Typical directors and officers (“D&O”) liability policies exclude from coverage claims brought by one of the company’s directors or officers against another, or between the company and any of its directors or officers. The purpose of the exclusion is to make clear that there is no coverage for intra-company in-fighting. It also provides insurers with some protection against potentially collusive claims. Sometimes questions arise as to who the “company” is, or whether the claim has been brought by a “director” or “officer.” Recently, the Eighth and Ninth Circuit Courts of Appeal examined some of these questions, and ultimately enforced insured versus insured exclusions in both cases. See Jerry’s Enterprises, Inc. v. U.S. Specialty Ins. Co., Case No. 15-3324 (8th Cir. Jan. 11, 2017) and FDIC v. BankInsure, Inc., Case No. 14-56132 (9th Cir. Jan. 10, 2017).
Jerry’s v. U.S. Specialty
Jerry’s is a closely-held grocery chain, which grew to 4000 employees from its origin as a small Minnesota butcher shop.
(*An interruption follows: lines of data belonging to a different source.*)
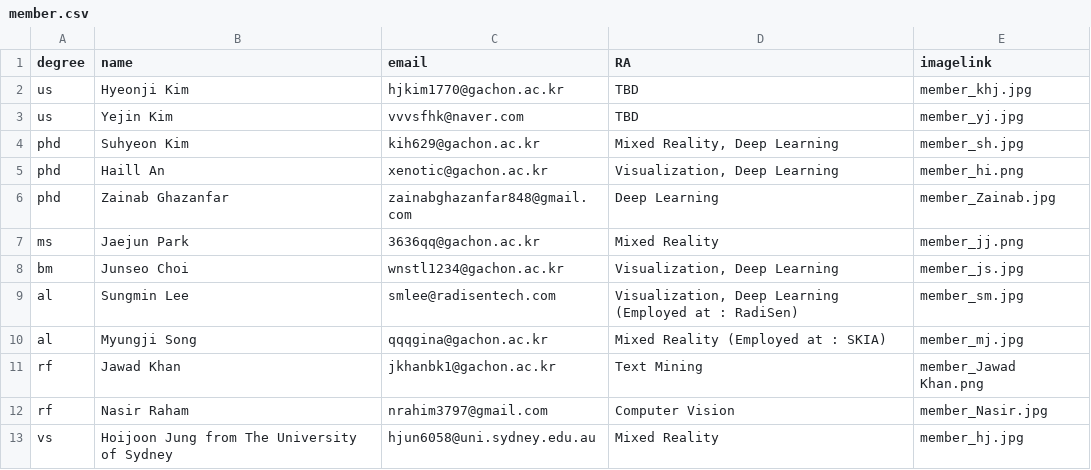
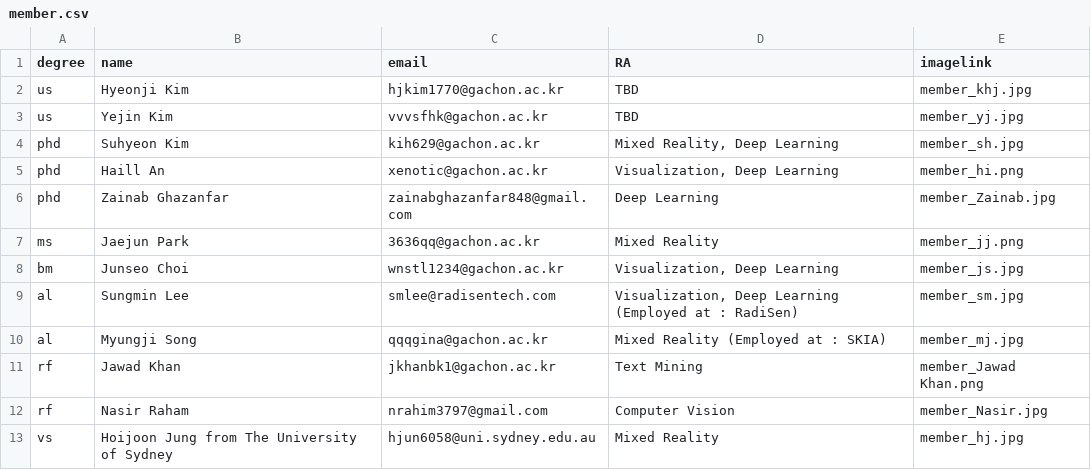
Before and after one commit to Gachon-VisualizationandMixedRealityLab/VOM, a CSV file: assets/csv/member.csv, drawn as a sheet.

Commit message:
1028 research update
1. divide content with tab
2. update junseo Siggraph Asia Poster Demo
3. update member email

```diff
--- a/assets/csv/member.csv
+++ b/assets/csv/member.csv
@@ -2,3 +2,3 @@ degree,name,email,RA,imagelink
 us,Hyeonji Kim,hjkim1770@gachon.ac.kr,TBD,member_khj.jpg
-us,Yejin Kim,vvvsfhk@naver.com,TBD,member_yj.jpg
+us,Yejin Kim,vvvsfhk@gachon.ac.kr,TBD,member_yj.jpg
 phd,Suhyeon Kim,kih629@gachon.ac.kr,"Mixed Reality, Deep Learning",member_sh.jpg
```
Also changed, not shown: assets/csv/demo.csv, 2 other files.
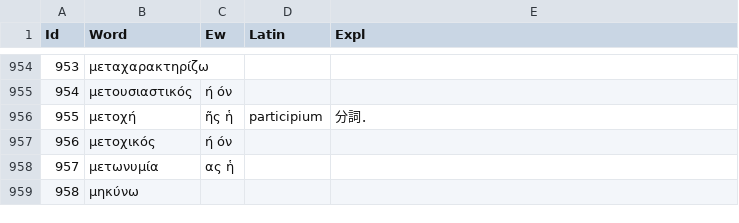
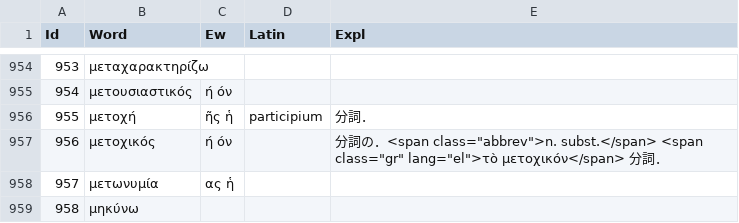
Before and after one commit to ncrt035/lexiconGrammaticum, a CSV file: wordList.csv, drawn as a sheet; only a part is shown, gaps mark what is left out; the diff covers the shown part only.

```diff
--- a/wordList.csv
+++ b/wordList.csv
@@ -956,3 +956,3 @@ Id,Word,Ew,Latin,Expl
 955,μετοχή,ῆς ἡ,participium,分詞．
-956,μετοχικός,ή όν,,
+956,μετοχικός,ή όν,,"分詞の．<span class=""abbrev"">n. subst.</span> <span class=""gr"" lang=""el"">τὸ μετοχικόν</span> 分詞．"
 957,μετωνυμία,ας ἡ,,
```
Also changed, not shown: 17 edited cells elsewhere in this file.
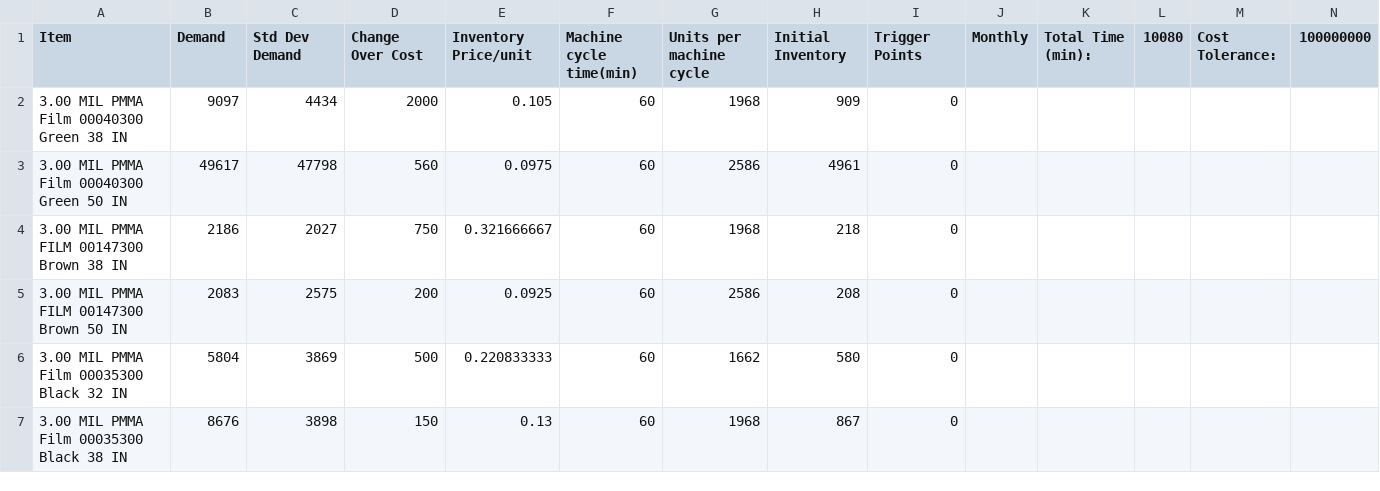
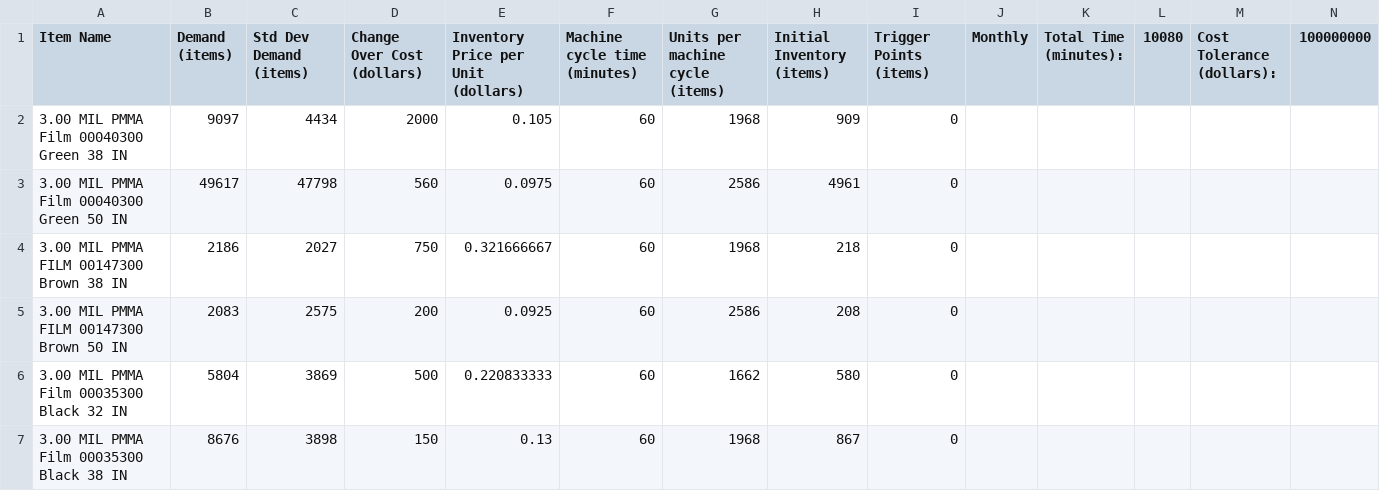
Before and after one commit to thompsonw/LP_Cost_Production_Model, a CSV file: Input_Data.csv, drawn as a sheet; only a part is shown; the diff names each change by its address in the sheet, - before the commit and + after, or states it on an @@ line.

Commit message:
add units

```diff
--- a/Input_Data.csv
+++ b/Input_Data.csv
-A1: Item
+A1: Item Name
-B1: Demand
+B1: Demand (items)
-C1: Std Dev Demand
+C1: Std Dev Demand (items)
-D1: Change Over Cost
+D1: Change Over Cost (dollars)
-E1: Inventory Price/unit
+E1: Inventory Price per Unit (dollars)
-F1: Machine cycle time(min)
+F1: Machine cycle time (minutes)
-G1: Units per machine cycle
+G1: Units per machine cycle (items)
-H1: Initial Inventory
+H1: Initial Inventory (items)
-I1: Trigger Points
+I1: Trigger Points (items)
-K1: Total Time (min):
+K1: Total Time (minutes):
-M1: Cost Tolerance:
+M1: Cost Tolerance (dollars):
```
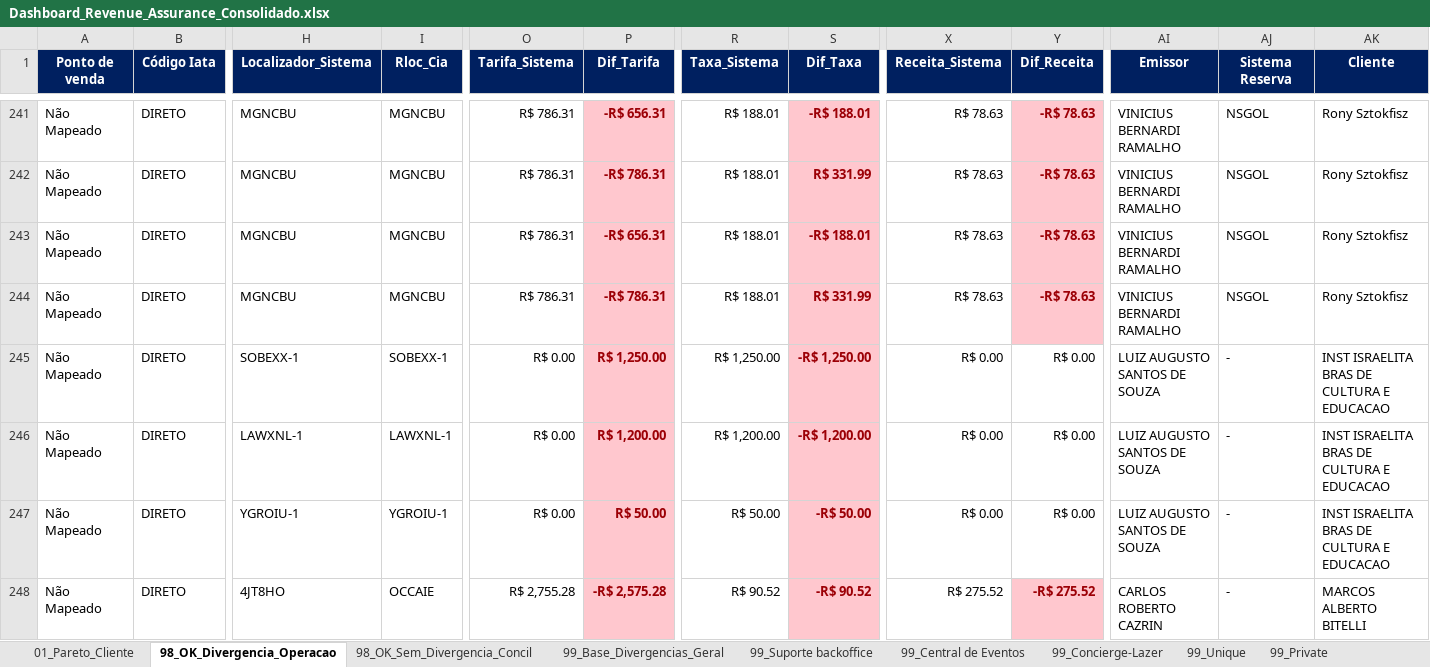
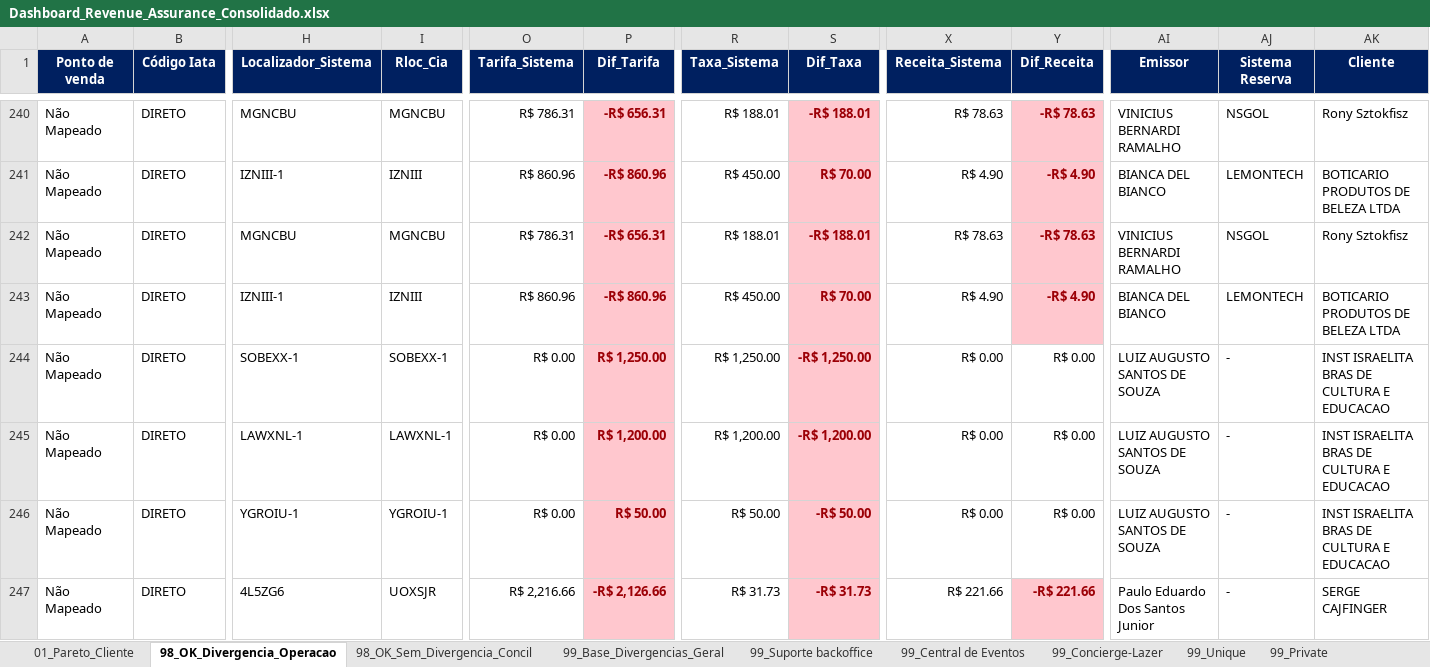
Before and after one commit to Mribeiro2025/revenue-assurance-app, an Excel workbook: Dashboard_Revenue_Assurance_Consolidado.xlsx, sheet 98_OK_Divergencia_Operacao, drawn as a sheet; only a part is shown, gaps mark what is left out; the shorter side is filled out with more unchanged rows; values as stored, in another font and other column widths than the file's, no borders; removed rows and columns are numbered as before the commit, all else as after; rows hold the shown columns only; the diff covers the shown part only; the diff names each change by its address in the sheet, - before the commit and + after, or states it on an @@ line.

```diff
--- a/Dashboard_Revenue_Assurance_Consolidado.xlsx (sheet 98_OK_Divergencia_Operacao)
+++ b/Dashboard_Revenue_Assurance_Consolidado.xlsx (sheet 98_OK_Divergencia_Operacao)
-H241 (Localizador_Sistema): MGNCBU
+H241 (Localizador_Sistema): IZNIII-1
-I241 (Rloc_Cia): MGNCBU
+I241 (Rloc_Cia): IZNIII
-O241 (Tarifa_Sistema): R$ 786.31
+O241 (Tarifa_Sistema): R$ 860.96
-P241 (Dif_Tarifa): -R$ 786.31
+P241 (Dif_Tarifa): -R$ 860.96
-R241 (Taxa_Sistema): R$ 188.01
+R241 (Taxa_Sistema): R$ 450.00
-S241 (Dif_Taxa): R$ 331.99
+S241 (Dif_Taxa): R$ 70.00
-X241 (Receita_Sistema): R$ 78.63
+X241 (Receita_Sistema): R$ 4.90
-Y241 (Dif_Receita): -R$ 78.63
+Y241 (Dif_Receita): -R$ 4.90
-AI241 (Emissor): VINICIUS BERNARDI RAMALHO
+AI241 (Emissor): BIANCA DEL BIANCO
-AJ241 (Sistema Reserva): NSGOL
+AJ241 (Sistema Reserva): LEMONTECH
-AK241 (Cliente): Rony Sztokfisz
+AK241 (Cliente): BOTICARIO PRODUTOS DE BELEZA LTDA
-H243 (Localizador_Sistema): MGNCBU
+H243 (Localizador_Sistema): IZNIII-1
-I243 (Rloc_Cia): MGNCBU
+I243 (Rloc_Cia): IZNIII
-O243 (Tarifa_Sistema): R$ 786.31
+O243 (Tarifa_Sistema): R$ 860.96
-P243 (Dif_Tarifa): -R$ 786.31
+P243 (Dif_Tarifa): -R$ 860.96
-R243 (Taxa_Sistema): R$ 188.01
+R243 (Taxa_Sistema): R$ 450.00
-S243 (Dif_Taxa): R$ 331.99
+S243 (Dif_Taxa): R$ 70.00
-X243 (Receita_Sistema): R$ 78.63
+X243 (Receita_Sistema): R$ 4.90
-Y243 (Dif_Receita): -R$ 78.63
+Y243 (Dif_Receita): -R$ 4.90
-AI243 (Emissor): VINICIUS BERNARDI RAMALHO
+AI243 (Emissor): BIANCA DEL BIANCO
-AJ243 (Sistema Reserva): NSGOL
+AJ243 (Sistema Reserva): LEMONTECH
-AK243 (Cliente): Rony Sztokfisz
+AK243 (Cliente): BOTICARIO PRODUTOS DE BELEZA LTDA
-row 248: Não Mapeado | DIRETO | 4JT8HO | OCCAIE | R$ 2,755.28 | -R$ 2,575.28 | R$ 90.52 | -R$ 90.52 | R$ 275.52 | -R$ 275.52 | CARLOS ROBERTO CAZRIN | - | MARCOS ALBERTO BITELLI
```
Also changed, not shown: 4 removed rows and 62 edited cells elsewhere in this sheet, sheet 98_OK_Sem_Divergencia_Concil, 4 other files.
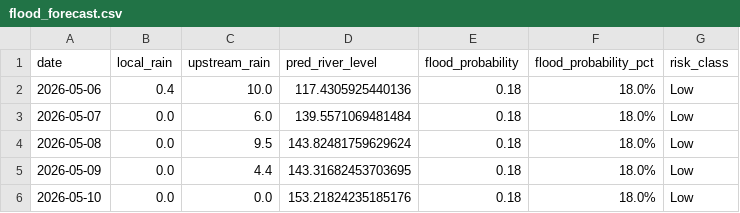
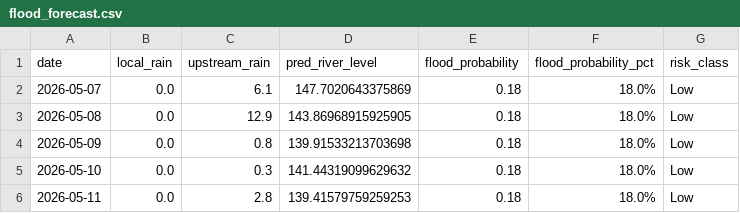
Before and after one commit to jajoojay/Matsya-Flood-detector, a CSV file: backend/flood_detector/flood_forecast.csv, drawn as a sheet.

```diff
--- a/backend/flood_detector/flood_forecast.csv
+++ b/backend/flood_detector/flood_forecast.csv
@@ -1,6 +1,6 @@
 date,local_rain,upstream_rain,pred_river_level,flood_probability,flood_probability_pct,risk_class
-2026-05-06,0.4,10.0,117.4305925440136,0.18,18.0%,Low
-2026-05-07,0.0,6.0,139.5571069481484,0.18,18.0%,Low
-2026-05-08,0.0,9.5,143.82481759629624,0.18,18.0%,Low
-2026-05-09,0.0,4.4,143.31682453703695,0.18,18.0%,Low
-2026-05-10,0.0,0.0,153.21824235185176,0.18,18.0%,Low
+2026-05-07,0.0,6.1,147.7020643375869,0.18,18.0%,Low
+2026-05-08,0.0,12.9,143.86968915925905,0.18,18.0%,Low
+2026-05-09,0.0,0.8,139.91533213703698,0.18,18.0%,Low
+2026-05-10,0.0,0.3,141.44319099629632,0.18,18.0%,Low
+2026-05-11,0.0,2.8,139.41579759259253,0.18,18.0%,Low
```
Also changed, not shown: backend/csv_generator/flood_prediction.csv, 3 other files.
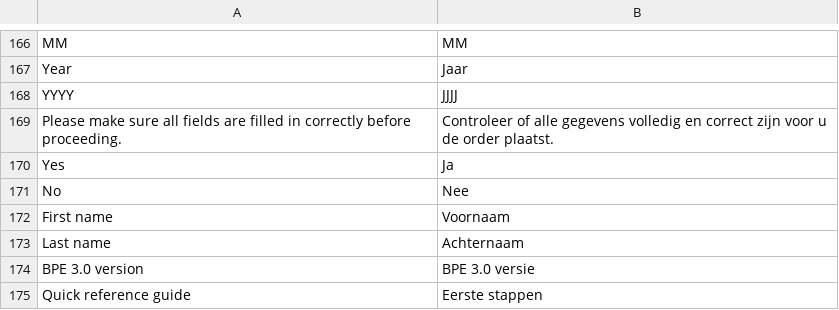
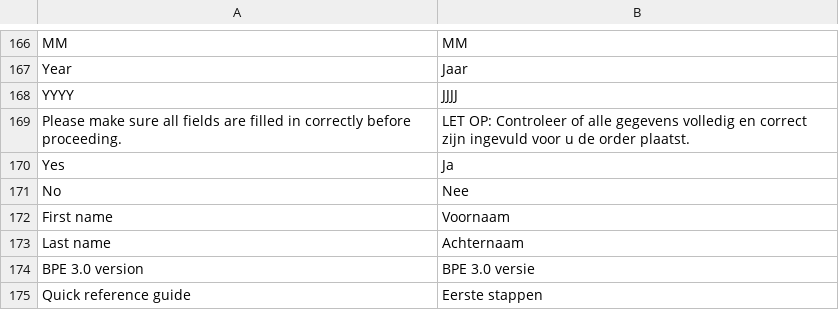
Before and after one commit to tdgroot/buckaroo-magento1, a CSV file: app/locale/nl_NL/TIG_Buckaroo3Extended.csv, drawn as a sheet; only a part is shown, gaps mark what is left out.

Commit message:
changed translation for additional emphasis

```diff
--- a/app/locale/nl_NL/TIG_Buckaroo3Extended.csv
+++ b/app/locale/nl_NL/TIG_Buckaroo3Extended.csv
@@ -168,3 +168,3 @@
 "YYYY","JJJJ"
-"Please make sure all fields are filled in correctly before proceeding.","Controleer of alle gegevens volledig en correct zijn voor u de order plaatst."
+"Please make sure all fields are filled in correctly before proceeding.","LET OP: Controleer of alle gegevens volledig en correct zijn ingevuld voor u de order plaatst."
 "Yes","Ja"
```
After the founder’s death, his daughter, Cheryl Sullivan, and two of his grandchildren brought suit against the company alleging that Jerry’s failed to properly value their shares. Ms. Sullivan sat on the company’s board of directors and her daughters were shareholders. Jerry’s settled the claim and sought coverage from Jerry’s D&O insurer, U.S. Specialty, for the settlement and defense costs. U.S. Specialty denied the claim under the policy’s insured versus insured clause, and Jerry’s brought suit.
The real issue in the coverage case was whether the insured versus insured exclusion would apply to the claims of Ms. Sullivan’s daughters, who were not themselves directors. The district court found that it would, and the Eighth Circuit agreed. “Our conclusion is inescapable: loss associated with the Sullivan lawsuit is not covered under the insurance policy due to the presence of a former director – Sullivan – as an active participant.”
The Eighth Circuit Court found that there were not separate claims so as to allow coverage for the daughters’ claims, but not for the mother’s. “A claim is not afforded its ordinary meaning under the insurance policy. Rather, the policy defines Claim as a civil proceeding commenced by service of a complaint, i.e. the entirety of the Sullivan lawsuit. U.S. Specialty, therefore, need only show that the exclusion clause applied to the lawsuit as brought. It has done so.” The Court similarly found the insured’s reliance on the allocation clause as a fall-back position to be unpersuasive because the insured director, “Cheryl Sullivan[,] was the driving force of the litigation.”
FDIC v. BankInsure
In 2008, the FDIC became the receiver for Security Pacific Bank after the bank was closed by the California Department of Financial Institutions. As receiver, the FDIC filed suit against the bank’s former officers and directors, alleging negligent loan practices resulting in more than $64 million in losses. After negotiating a settlement, the FDIC sought to recover its litigation costs from the Bank’s D&O insurer, BankInsure.
BankInsure denied the claim based in part on the insured versus insured exclusion, which barred claims “by, or on behalf of, or at the behest of” Security Pacific, a person insured under the D&O Policy, or “any successor, trustee, assignee or receiver” of Security Pacific. Despite having been appointed as a receiver, the FDIC argued that this exclusion should not apply because, in filing suit, it was not acting as a receiver but, instead, on behalf of the bank’s shareholders. In the subsequent coverage suit, the District Court for the Central District of California found this argument persuasive but, the Ninth Circuit rejected it on appeal.
The Ninth Circuit reasoned that the insured versus insured exclusion was not rendered inapplicable “merely because the FDIC also succeeded to the right of Security Pacific’s shareholders to bring a derivative action – which right is (1) secondary to the FDIC’s right to bring the same claims directly as Security Pacific’s receiver and (2) may be exercised only if the FDIC does not exercise its primary right to bring the claims directly.” The Ninth Circuit also noted that “the FDIC has been appointed receiver of every California-chartered bank that has failed since 2001” and interpreting the shareholder-derivative exception as suggested by the FDIC “may very well read the term ‘receiver’ out of the insured-versus-insured exclusion.”
“We think the term ‘receiver’ is clear and unambiguous and includes the FDIC in its role as receiver of Security Pacific.” And, “[a]s such, the FDIC’s claims fall within the scope of the D&O Policy’s insured-versus-insured exclusion.”
Thus, insurers and policyholders (and those who represent them, or act on their behalf) should pay close attention to the insured versus insured exclusion, understand its purpose, and carefully read defined terms in the exclusion.